OCEAN PARK — A severely ill sea otter that washed up near Ocean Park Monday night will be euthanized, Dyanna Lambourn, a WDFW biologist based in Olympia, said Tuesday.
The young otter may have become exhausted from the rough ocean conditions in recent days. Sea otters rarely come to land unless they are sick or the waves are too rough for them.
It was removed from the beach following authorization by the U.S. Fish and Wildlife Service, which closely monitors the species. Lambourn said Tuesday morning that she was en route to the peninsula to humanely end the animal’s life and prepare its body for shipment to a national laboratory to determine what caused its illness.
This is the first reported confirmed sighting of a living sea otter in Pacific County in several years — though they may occasionally hunt and transit through this area without being noticed.
In 2015, three dead sea otters washed up on Peninsula beaches, a possible result of unusually warm ocean temperatures.
Sea otter pelts were once a mainstay of the Lower Columbia River economy. Between 1700 and 1911, an estimated 1 million sea otters were trapped and killed for their fur along North America’s Pacific coast.
After being absent from the state for decades, 59 sea otters from Alaska were introduced to the northern Washington coast in 1969 and 1970. The sea otter has been listed as a state endangered species since 1981.
In 2018, the Washington Department of Fish and Wildlife reported the state’s sea otters are mostly confined to about 80 miles of outer coast along the Olympic Peninsula. “The population has shown strong growth, averaging 9.5 percent per year since 1989 and increased to a 3-year running average of 1,753 individuals from 2015 through 2017,” WDFW said.
Range expansion is an objective of WDFW’s 2004 Recovery Plan, with suitable habitat available along the Strait of Juan de Fuca and north to Vancouver Island.
“There is also potential for range expansion south into unoccupied habitat such as Grays Harbor and Willapa Bay,” WDFW said, while noting that extensive human modification of habitat may discourage sea otters from recolonizing this area.
“Currently there is no consensus on why sea otters are not clearly expanding into available habitat,” WDFW said.
The first known modern Columbia sighting was on March 12, 2009 at North Head. Later in the same week, perhaps the same otter was spotted inside Baker Bay within Cape Disappointment State Park. No official live sightings were reported between then and now, though occasional appearances have been rumored.
The animals are protected by the U.S. Marine Mammal Protection Act, with steep fines and imprisonment for anyone convicted of harming or harassing them.
Because sea otters are so rare, confirmed sightings and strandings are important to report. If people see a sea otter, gather as much detail about the sighting as possible — its color, what it was doing, and where it was — then call 1-87-SEAOTTER (877-326-8837) to report sightings.

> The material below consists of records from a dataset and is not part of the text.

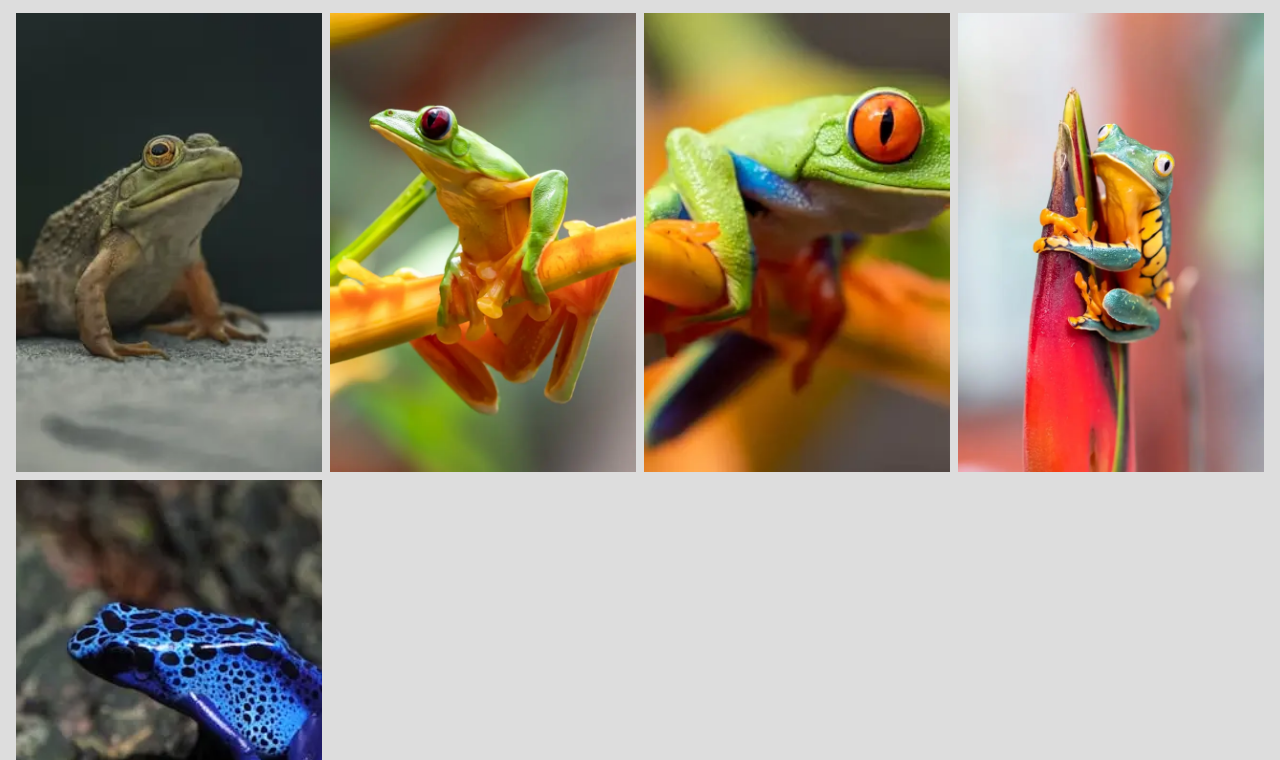
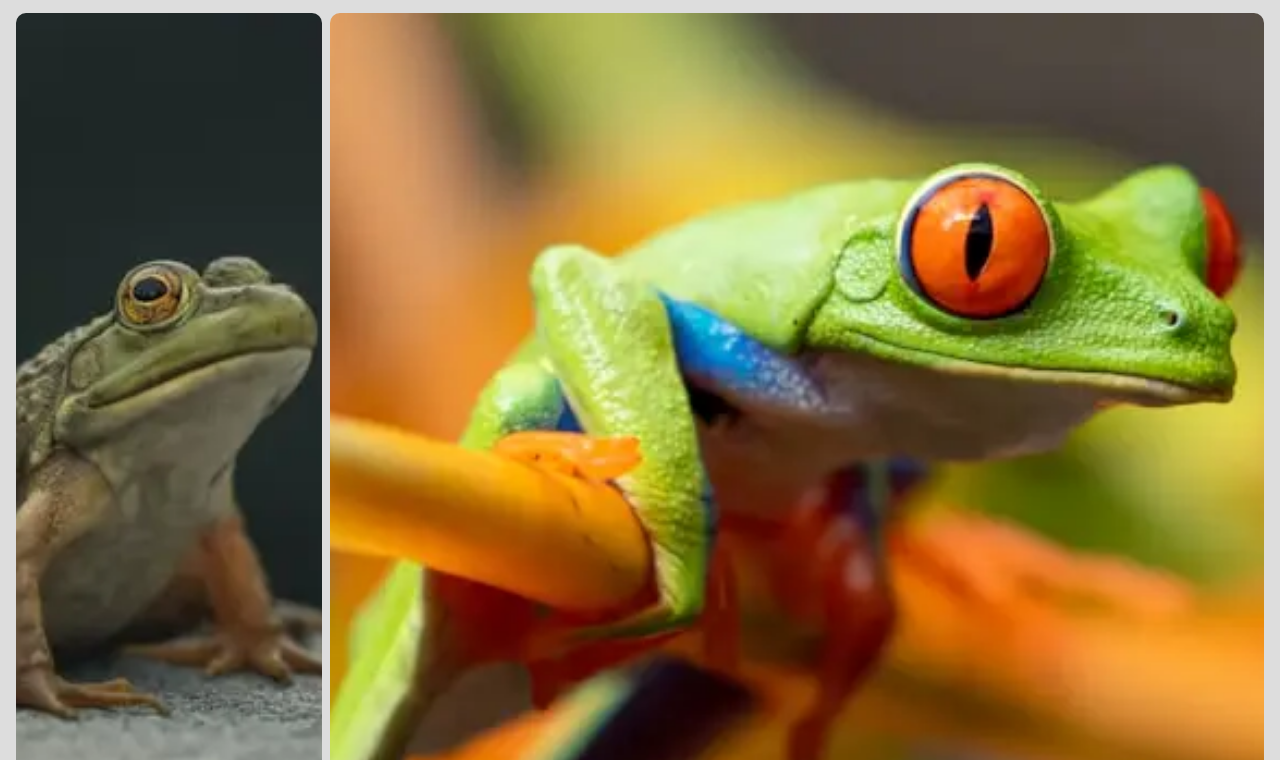
Before and after one commit to avefenixdev/87343-desarrollo-web-avanzado, a website built with Vite: page clase-05/02.grid-etapa-3/index.html in a window 1280 px wide. Shown: the part 40-800 px from the top of the page. Built offline with nearby package versions, Linux system fonts and the light colour scheme.

Commit message:
trabajando con grid template y grid column y row

```diff
--- a/clase-05/02.grid-etapa-3/index.html
+++ b/clase-05/02.grid-etapa-3/index.html
@@ -14,8 +14,8 @@
       <div class="galeria galeria-gal1">
         <img class="galeria__imagen" src="imgs/galeria-gal1.webp" alt="Descripción de la imagen con detalle">
       </div>
-      <div class="galeria galeria-gal2">
-        <img class="galeria__imagen" src="imgs/galeria-gal2.webp" alt="Descripción de la imagen con detalle">
+      <div class="galeria galeria-gal2 ">
+        <img class="galeria__imagen img-posicion" src="imgs/galeria-gal2.webp" alt="Descripción de la imagen con detalle">
       </div>
       <div class="galeria galeria-gal3">
         <img class="galeria__imagen" src="imgs/galeria-gal3.webp" alt="Descripción de la imagen con detalle">
--- a/clase-05/02.grid-etapa-3/src/style.css
+++ b/clase-05/02.grid-etapa-3/src/style.css
@@ -23,6 +23,10 @@ img {
     object-position: center;
 }
 
+/* .img-posicion {
+    object-position: 0 -5rem;
+} */
+
 .contenedor {
     display: grid; /* Activamos la grilla */
     /* explicitas */
@@ -36,3 +40,27 @@ img {
 
     grid-auto-rows: 2fr;
 }
+
+.galeria__imagen {
+    border-radius: .625rem;
+}
+
+.galeria-gal3 {
+    /* trabajo con la línea */
+    /* columnas */
+    /* grid-column-start: 2;
+    grid-column-end: span 3; */ /* 5; */
+    /* shorthand */
+    /* grid-column: 2 / 5; */
+    grid-column: 2 / span 3;
+    /* filas */
+    /* grid-row-start: 1;
+    grid-row-end: 2; */
+    /* shorthand */
+    grid-row: 1 / 2;
+}
+
+.galeria-gal2 {
+    grid-column: 2 / span 2;
+    grid-row: 2 / span 1;
+}
```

If you encounter a stranded sea otter, do not approach it. It is illegal to handle sea otters and other marine mammals.